McHENRY – Sunlight, jazz music and the sound of happy reunions filled the Centegra’s Sage Cancer Center on Sunday as nearly 400 people gathered to celebrate Cancer Survivors Day.
“It is important to celebrate life and celebrate each day of life,” said Terrence Bugno, radiation oncologist with Centegra. He stood in the Cheri Amore Garden of Hope surrounded by dozens of cancer survivors and their families.
Bugno was taking a break from playing his trumpet with the jazz band entertaining the crowd. He and dozens of other doctors and nurses ditched their suits and scrubs for the afternoon to treat the spirit of their patients, past and present.
“Today is not about the label of cancer survivor,” Bugno said. “It is about celebrating who they actually are and every aspect of the community that is part of the experience of cancer.”
Stacey Monsen, a thyroid cancer survivor, attended Sunday’s event. Although the 23-year-old McHenry resident has been in remission for five years, she returned to Centegra to connect with the nursing staff and others in remission.
“It’s nice having people around you who know and understand,” Monsen said.
She spoke while coloring a paper butterfly at one of the celebration’s many therapeutic activity stations.

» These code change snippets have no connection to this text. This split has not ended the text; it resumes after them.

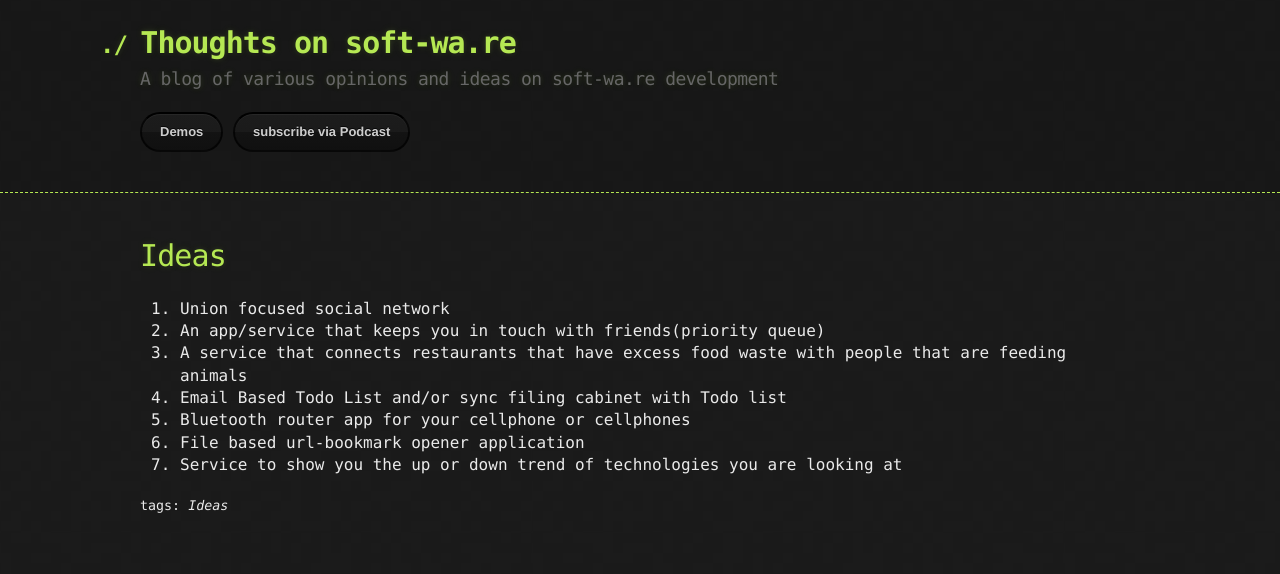
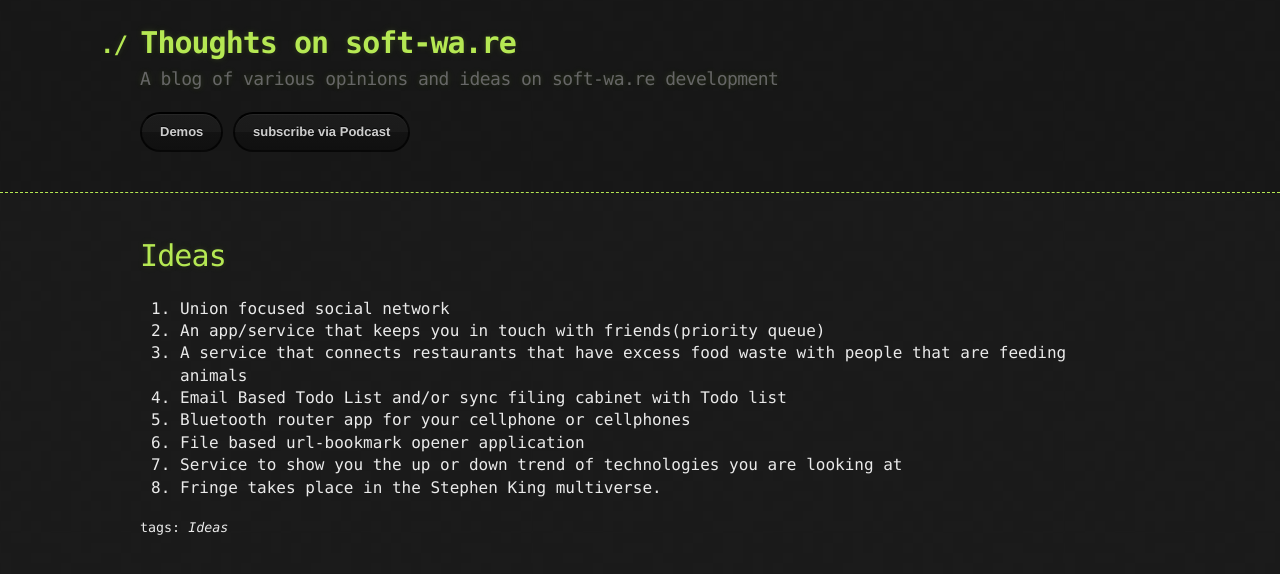
Before and after one commit to tbeckenhauer/tbeckenhauer.github.io, a Jekyll site: the page built from ideas.markdown, in a window 1280 px wide. Shown: the top 574 px of the page. Built offline with Jekyll 4.4.1, drawn with Linux system fonts in a browser that asks for light colours.

Commit message:
Update ideas.markdown

```diff
--- a/ideas.markdown
+++ b/ideas.markdown
@@ -12,3 +12,4 @@ permalink: /ideas
 5. Bluetooth router app for your cellphone or cellphones
 6. File based url-bookmark opener application
 7. Service to show you the up or down trend of technologies you are looking at
+8. Fringe takes place in the Stephen King multiverse.
```
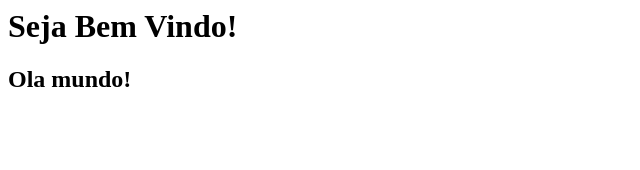
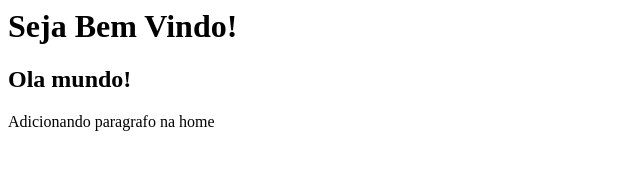
Before and after one commit to profclaytonmf/novo, a plain HTML site: page index.html in a window 1280 px wide. Shown: the whole page, without its empty margins (0-640 px from the left). Drawn offline with Linux system fonts and the light colour scheme.

Commit message:
Criando novas funcionalidades

```diff
--- a/index.html
+++ b/index.html
@@ -1,2 +1,3 @@
 <h1>Seja Bem Vindo!</h1>
 <h2>Ola mundo!</h2>
+<p>Adicionando paragrafo na home</p>
```
Also changed, not shown: a.txt (added), nomes.txt.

The butterflies will hang in the bushes of the hospital’s garden to encourage those seeking solace and inspiration.
“The goal is to let people know they are not alone,” said Mary Schneider, a nurse and one of the event organizers.
Sunday marked the 29th National Cancer Survivors Day and Centegra’s sixth observance.
When Schneider and oncology counselor Marianna Wolfmeyer started Centegra’s celebration, it was modest, with about 70 guests including staff, Schneider said.
“We brought our own card tables, and I brought a patio umbrella from home,” Schneider remembered.
The event’s evolution reflects that of the entire oncology department, she said. Today, treatment at the cancer center is comprehensive, not only including radiation, chemotherapy and infusion medications, but also counseling, spiritual support, financial counseling and dietitian care.
“We really try to hit their mind, body and spirit,” Schneider said.
Sunday was about the spirit.
Guests could take advantage of free food, massage therapy, tai chi and yoga stations, and were encouraged to plant flowers, make plant stakes and take silly photos in a photo booth.
Stomach cancer survivor Terry Pancyrz of McHenry took advantage of the party with his family. Diagnosed in 2012, Pancyrz and has been in remission for four years.
“To everyone who worked on me or took care of me, I cannot thank them enough. Even the people in general who I met during treatment who were also patients. You meet, some of them and you say to yourself, ‘I ain’t got it so bad,’ ” he said.
Pancyrz and his doctor Ginny Kamboj were part of a testimonial presentation at the event. For both the doctor and patient, the day was about feeling gratitude for the team of nurses, staff and volunteers who helped in the fight to save Pancyrz’s and other patient’s lives.
Doctor Thomas Weyburn and his patient breast cancer survivor Jeanine Katzel, 68, of Cary, also presented testimonials. They talked about the importance of connecting not only as doctor and patient but as people with hobbies and interests like great Italian food.
The stories activities and stories throughout the afternoon led to strong emotions for many in attendance.
“Today is like coming back to family,” said Cheryl Kawell of Lake in the Hills. “We’ve all be through the same situation.”
Kawell was diagnosed with breast cancer in 2011 and is in remission. She was joined on Sunday by her husband Brad Kawell and daughters Casey and Natalie Kawell of Woodstock.
“It makes you feel like you’re not alone,” Cheryl Kawell said. “You’re not out there by yourself, the only one going through this.”
Centegra sees about 850 new cases of cancer per year, hospital spokeswoman Michelle Green said.
Cancer Survivors Day takes place on the first Sunday of June each year, but their support groups that meet regularly to help connect those diagnosed with cancer and their loved ones.
• Cancer Transitions: a group program for survivors who have completed active treatment generally within the last two years.
• Caring for the Caregiver: a monthly group for those offering care to anyone with a serious illness.
• Connections: a monthly group for women with breast cancer under 40.
• Creating Expressions: a monthly expressive arts program designed to benefit cancer survivors and their care partners.
• H.O.P.E. (High on Positive Energy): a monthly energizing group offered to women who have been diagnosed with breast cancer.
• Guided Patient Services: A one-time class offered bi-monthly in a group setting for the recently diagnosed with cancer and their partners.
• Look Good … Feel Better: a program for women in active cancer treatment. Volunteer cosmetologists teach women techniques to help them combat the appearance-related side effects of cancer treatment.